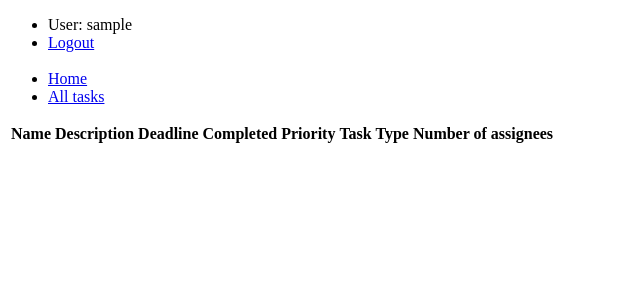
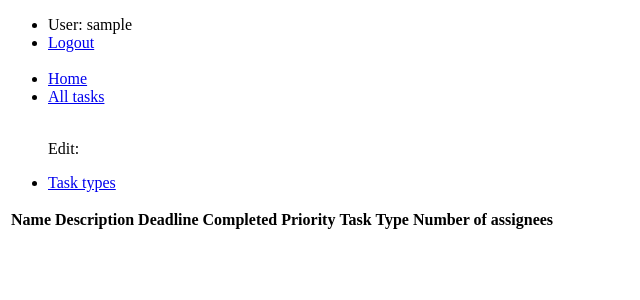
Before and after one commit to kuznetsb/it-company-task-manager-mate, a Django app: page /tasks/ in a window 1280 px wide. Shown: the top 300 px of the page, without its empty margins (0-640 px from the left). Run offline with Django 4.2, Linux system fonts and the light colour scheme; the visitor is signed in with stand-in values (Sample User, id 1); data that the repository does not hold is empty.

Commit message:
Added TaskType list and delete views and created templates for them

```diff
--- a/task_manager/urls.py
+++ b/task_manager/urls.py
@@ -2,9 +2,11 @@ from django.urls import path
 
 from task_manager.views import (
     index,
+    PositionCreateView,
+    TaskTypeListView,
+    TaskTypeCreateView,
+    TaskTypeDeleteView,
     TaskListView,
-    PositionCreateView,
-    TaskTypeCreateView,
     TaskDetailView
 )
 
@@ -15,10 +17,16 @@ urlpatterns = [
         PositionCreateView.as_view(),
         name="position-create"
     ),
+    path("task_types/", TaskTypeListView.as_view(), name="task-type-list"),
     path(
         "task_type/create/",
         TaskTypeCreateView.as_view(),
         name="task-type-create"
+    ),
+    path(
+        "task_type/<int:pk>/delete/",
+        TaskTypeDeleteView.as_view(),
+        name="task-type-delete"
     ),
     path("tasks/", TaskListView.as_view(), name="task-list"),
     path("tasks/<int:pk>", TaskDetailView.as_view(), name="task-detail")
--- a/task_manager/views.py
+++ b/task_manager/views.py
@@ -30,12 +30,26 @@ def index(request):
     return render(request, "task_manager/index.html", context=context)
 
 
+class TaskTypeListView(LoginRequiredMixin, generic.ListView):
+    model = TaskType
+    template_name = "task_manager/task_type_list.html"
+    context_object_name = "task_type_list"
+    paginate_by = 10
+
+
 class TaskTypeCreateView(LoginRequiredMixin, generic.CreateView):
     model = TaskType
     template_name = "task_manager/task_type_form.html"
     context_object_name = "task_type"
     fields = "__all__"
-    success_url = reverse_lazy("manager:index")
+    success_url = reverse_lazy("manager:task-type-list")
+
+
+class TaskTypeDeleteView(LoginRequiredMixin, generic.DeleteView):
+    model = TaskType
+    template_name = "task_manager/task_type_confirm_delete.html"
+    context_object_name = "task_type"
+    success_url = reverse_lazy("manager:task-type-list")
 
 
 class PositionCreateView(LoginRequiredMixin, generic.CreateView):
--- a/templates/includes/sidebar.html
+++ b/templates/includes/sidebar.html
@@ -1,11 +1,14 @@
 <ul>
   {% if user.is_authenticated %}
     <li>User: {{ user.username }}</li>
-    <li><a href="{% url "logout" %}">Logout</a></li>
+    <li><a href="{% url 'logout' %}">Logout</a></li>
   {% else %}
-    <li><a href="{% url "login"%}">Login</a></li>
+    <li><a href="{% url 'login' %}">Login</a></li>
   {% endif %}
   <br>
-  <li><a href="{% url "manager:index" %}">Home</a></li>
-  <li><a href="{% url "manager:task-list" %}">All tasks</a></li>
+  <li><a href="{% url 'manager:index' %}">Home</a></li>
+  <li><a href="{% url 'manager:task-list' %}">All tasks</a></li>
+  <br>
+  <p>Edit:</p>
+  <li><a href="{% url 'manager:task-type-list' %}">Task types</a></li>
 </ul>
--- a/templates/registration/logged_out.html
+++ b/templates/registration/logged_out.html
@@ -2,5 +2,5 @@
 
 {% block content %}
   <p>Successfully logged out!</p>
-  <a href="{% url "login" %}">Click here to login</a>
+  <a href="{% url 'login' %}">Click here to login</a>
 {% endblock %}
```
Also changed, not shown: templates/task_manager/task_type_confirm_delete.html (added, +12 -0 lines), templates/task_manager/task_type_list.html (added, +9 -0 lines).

...

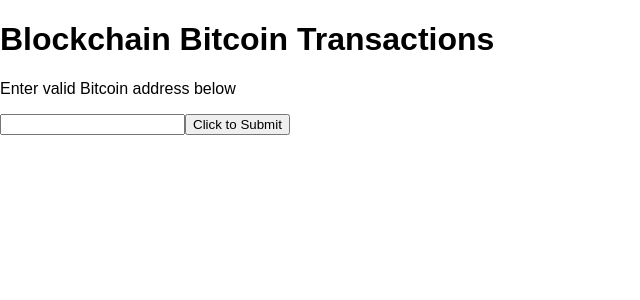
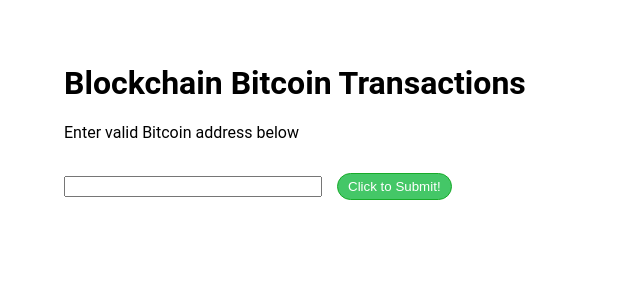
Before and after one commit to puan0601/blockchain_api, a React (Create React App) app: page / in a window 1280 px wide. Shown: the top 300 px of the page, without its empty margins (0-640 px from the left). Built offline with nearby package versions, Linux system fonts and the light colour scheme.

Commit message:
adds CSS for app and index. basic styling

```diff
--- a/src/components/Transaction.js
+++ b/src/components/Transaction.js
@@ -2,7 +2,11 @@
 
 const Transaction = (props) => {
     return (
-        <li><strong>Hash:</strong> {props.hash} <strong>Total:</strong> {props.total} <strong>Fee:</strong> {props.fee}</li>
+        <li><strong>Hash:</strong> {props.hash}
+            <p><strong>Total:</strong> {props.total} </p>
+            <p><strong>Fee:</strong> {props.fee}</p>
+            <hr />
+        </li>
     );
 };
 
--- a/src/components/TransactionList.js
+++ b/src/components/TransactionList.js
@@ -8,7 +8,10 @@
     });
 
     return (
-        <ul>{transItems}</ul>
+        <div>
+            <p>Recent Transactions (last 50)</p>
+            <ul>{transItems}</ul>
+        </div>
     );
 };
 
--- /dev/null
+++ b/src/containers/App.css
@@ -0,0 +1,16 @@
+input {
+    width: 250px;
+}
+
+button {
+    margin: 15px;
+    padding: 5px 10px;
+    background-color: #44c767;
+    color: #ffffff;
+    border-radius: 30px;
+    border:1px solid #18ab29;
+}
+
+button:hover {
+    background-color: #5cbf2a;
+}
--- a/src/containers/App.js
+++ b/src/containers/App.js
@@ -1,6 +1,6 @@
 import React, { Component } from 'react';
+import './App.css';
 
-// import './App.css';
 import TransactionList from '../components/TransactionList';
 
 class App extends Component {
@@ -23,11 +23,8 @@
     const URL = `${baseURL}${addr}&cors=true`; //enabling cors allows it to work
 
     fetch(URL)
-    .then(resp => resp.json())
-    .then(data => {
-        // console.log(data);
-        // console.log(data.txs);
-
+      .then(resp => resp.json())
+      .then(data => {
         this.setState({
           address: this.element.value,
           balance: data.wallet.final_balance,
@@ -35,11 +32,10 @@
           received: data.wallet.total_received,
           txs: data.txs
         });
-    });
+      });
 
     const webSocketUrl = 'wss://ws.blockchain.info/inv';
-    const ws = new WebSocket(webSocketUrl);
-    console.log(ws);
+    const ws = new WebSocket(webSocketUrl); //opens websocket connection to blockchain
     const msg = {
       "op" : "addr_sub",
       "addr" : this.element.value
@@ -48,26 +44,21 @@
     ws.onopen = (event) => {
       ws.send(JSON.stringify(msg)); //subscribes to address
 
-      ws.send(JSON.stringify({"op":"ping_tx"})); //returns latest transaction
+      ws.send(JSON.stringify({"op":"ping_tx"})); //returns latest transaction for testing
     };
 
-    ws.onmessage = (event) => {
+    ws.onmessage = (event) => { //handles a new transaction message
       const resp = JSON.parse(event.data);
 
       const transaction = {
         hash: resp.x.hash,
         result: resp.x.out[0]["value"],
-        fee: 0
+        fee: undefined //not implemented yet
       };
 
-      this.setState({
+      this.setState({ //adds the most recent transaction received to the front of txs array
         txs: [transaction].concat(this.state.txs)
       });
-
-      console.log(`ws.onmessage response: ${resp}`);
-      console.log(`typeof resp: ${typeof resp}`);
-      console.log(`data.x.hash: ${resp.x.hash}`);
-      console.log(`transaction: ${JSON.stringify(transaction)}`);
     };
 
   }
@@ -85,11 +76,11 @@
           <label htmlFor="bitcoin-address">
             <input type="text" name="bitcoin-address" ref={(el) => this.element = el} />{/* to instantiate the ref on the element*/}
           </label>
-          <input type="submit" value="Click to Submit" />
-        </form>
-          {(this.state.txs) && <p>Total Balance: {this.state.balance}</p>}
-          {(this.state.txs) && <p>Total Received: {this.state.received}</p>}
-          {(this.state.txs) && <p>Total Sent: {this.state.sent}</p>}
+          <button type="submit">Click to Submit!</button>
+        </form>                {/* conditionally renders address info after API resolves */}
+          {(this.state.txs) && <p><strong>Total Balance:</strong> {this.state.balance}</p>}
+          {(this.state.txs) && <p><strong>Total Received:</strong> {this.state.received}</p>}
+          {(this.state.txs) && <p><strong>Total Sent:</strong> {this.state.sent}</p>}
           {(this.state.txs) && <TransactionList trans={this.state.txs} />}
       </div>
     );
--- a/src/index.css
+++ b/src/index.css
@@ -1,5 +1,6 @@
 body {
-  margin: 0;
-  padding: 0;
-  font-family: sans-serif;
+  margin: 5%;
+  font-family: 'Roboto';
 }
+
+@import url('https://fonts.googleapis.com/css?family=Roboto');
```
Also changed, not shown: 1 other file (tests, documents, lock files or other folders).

---

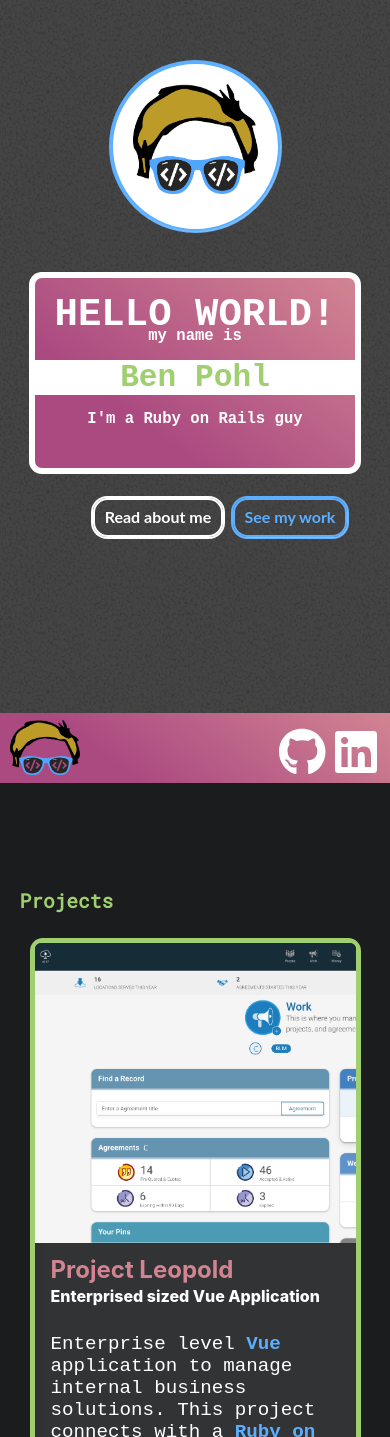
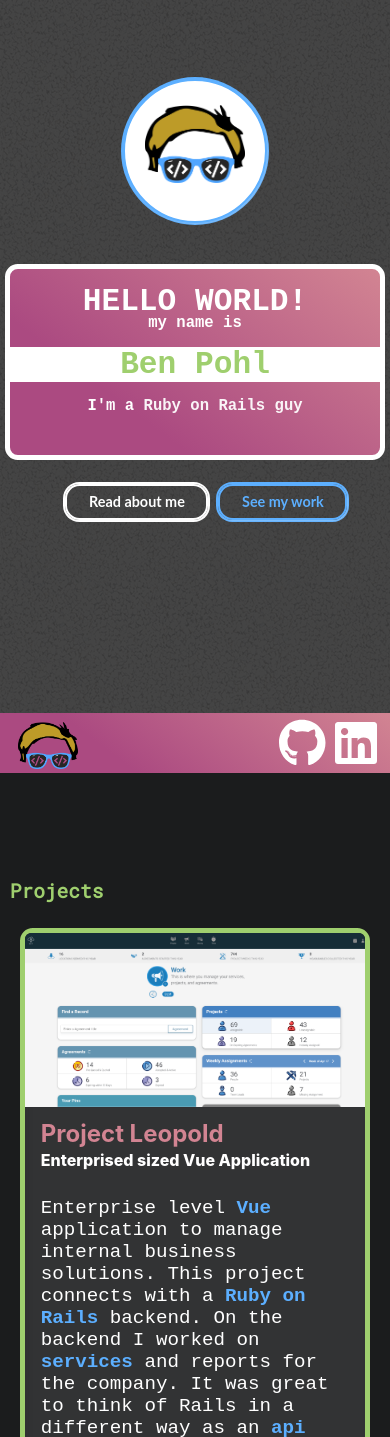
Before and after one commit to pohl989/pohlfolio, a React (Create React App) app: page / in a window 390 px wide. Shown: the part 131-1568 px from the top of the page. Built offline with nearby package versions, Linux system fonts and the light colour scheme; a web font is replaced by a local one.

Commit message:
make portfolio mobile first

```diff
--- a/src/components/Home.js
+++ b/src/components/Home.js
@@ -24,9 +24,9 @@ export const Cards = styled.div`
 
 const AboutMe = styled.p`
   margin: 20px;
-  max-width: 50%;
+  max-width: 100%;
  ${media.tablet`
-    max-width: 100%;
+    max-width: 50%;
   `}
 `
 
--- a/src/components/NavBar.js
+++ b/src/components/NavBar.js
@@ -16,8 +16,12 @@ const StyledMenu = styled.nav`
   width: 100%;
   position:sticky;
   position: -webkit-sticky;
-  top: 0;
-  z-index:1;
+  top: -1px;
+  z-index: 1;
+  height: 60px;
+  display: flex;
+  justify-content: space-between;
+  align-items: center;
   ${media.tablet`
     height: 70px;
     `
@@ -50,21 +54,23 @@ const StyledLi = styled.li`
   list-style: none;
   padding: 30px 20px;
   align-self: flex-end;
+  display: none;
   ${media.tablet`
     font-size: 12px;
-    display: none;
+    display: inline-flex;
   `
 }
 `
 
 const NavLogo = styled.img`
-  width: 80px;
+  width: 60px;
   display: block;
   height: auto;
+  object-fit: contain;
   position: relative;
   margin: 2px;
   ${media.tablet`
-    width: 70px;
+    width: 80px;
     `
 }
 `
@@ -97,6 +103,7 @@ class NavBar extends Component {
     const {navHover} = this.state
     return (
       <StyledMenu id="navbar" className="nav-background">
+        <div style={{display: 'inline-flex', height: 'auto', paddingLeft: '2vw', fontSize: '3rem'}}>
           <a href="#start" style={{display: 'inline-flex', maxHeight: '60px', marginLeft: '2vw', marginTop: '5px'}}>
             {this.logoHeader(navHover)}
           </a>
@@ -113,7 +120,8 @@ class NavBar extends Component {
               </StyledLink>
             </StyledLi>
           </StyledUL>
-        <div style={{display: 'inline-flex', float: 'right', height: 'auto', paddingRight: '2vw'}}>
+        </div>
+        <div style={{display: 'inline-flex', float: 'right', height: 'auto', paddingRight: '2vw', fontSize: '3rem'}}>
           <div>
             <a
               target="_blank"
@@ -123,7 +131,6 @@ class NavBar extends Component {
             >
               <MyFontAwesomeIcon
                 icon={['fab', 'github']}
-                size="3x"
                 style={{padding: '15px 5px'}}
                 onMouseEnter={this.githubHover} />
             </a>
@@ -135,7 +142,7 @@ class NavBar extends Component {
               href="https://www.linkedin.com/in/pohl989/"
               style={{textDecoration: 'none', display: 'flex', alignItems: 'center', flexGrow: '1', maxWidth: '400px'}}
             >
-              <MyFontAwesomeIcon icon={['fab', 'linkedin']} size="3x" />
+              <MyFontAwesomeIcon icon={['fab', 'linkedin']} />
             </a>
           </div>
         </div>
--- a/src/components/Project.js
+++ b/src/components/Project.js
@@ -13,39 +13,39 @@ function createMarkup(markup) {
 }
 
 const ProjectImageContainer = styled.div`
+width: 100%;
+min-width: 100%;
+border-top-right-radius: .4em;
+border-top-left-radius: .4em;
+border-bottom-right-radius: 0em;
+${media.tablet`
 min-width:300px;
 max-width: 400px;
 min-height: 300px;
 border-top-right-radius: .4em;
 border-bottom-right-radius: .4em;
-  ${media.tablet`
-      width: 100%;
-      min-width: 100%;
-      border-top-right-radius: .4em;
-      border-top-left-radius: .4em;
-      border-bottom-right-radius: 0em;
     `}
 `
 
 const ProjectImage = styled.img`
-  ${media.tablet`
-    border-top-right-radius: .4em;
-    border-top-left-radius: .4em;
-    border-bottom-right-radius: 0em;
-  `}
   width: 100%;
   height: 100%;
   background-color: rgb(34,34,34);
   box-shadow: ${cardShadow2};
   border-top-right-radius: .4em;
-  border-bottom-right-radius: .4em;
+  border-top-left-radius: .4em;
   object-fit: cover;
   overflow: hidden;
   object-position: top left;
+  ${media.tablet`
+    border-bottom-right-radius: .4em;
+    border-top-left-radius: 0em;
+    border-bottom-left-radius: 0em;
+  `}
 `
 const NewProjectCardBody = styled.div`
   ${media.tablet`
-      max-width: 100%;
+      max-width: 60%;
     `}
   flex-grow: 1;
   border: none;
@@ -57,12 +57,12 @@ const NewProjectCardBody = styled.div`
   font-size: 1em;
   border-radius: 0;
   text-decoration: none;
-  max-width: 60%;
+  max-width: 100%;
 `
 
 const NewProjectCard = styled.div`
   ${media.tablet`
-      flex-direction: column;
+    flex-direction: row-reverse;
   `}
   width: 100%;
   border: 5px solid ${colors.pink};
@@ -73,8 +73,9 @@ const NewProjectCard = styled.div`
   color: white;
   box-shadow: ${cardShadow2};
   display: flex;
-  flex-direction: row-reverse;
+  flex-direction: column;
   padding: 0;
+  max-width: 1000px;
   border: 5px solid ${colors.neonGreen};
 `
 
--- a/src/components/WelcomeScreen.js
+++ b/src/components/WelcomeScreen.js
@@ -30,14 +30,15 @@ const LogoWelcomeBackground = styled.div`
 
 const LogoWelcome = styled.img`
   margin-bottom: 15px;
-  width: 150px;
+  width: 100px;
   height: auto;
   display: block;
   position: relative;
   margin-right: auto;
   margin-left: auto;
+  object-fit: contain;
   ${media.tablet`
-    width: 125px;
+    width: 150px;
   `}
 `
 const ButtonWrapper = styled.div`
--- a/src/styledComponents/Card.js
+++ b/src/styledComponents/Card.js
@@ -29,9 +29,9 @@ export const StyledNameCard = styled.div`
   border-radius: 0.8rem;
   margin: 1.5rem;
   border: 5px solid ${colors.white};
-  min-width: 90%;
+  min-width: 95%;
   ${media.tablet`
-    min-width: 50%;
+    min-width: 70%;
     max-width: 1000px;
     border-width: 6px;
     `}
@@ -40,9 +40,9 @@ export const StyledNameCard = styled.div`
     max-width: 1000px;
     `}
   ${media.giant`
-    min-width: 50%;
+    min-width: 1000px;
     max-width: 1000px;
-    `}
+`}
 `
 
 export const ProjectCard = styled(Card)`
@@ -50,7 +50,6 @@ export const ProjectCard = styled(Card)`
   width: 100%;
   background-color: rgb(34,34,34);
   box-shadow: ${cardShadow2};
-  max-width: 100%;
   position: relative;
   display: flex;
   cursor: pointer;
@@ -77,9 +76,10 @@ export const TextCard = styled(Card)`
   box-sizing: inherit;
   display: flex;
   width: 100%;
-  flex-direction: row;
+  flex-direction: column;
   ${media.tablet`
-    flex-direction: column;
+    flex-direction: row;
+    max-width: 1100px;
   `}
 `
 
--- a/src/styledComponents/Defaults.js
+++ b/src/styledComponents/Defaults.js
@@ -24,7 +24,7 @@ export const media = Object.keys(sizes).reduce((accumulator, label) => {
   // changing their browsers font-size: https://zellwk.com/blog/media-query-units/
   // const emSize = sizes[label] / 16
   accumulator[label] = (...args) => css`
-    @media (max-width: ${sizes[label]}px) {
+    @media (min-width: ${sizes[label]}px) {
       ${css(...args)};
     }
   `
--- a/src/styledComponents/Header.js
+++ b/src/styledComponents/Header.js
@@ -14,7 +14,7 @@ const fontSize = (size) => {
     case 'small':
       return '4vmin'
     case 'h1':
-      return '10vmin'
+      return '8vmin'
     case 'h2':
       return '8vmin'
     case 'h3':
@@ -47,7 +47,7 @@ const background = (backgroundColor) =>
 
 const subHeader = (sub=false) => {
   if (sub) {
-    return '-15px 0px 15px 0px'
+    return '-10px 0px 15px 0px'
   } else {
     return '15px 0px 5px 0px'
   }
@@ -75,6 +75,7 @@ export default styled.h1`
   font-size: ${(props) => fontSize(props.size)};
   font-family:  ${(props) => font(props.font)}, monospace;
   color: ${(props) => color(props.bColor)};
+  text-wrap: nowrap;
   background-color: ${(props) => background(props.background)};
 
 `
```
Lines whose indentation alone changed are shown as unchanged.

**What is being asked:**
Among the lines of the data above, some may hold the word "Home"; report how many, as a single number.

**Task response:**
4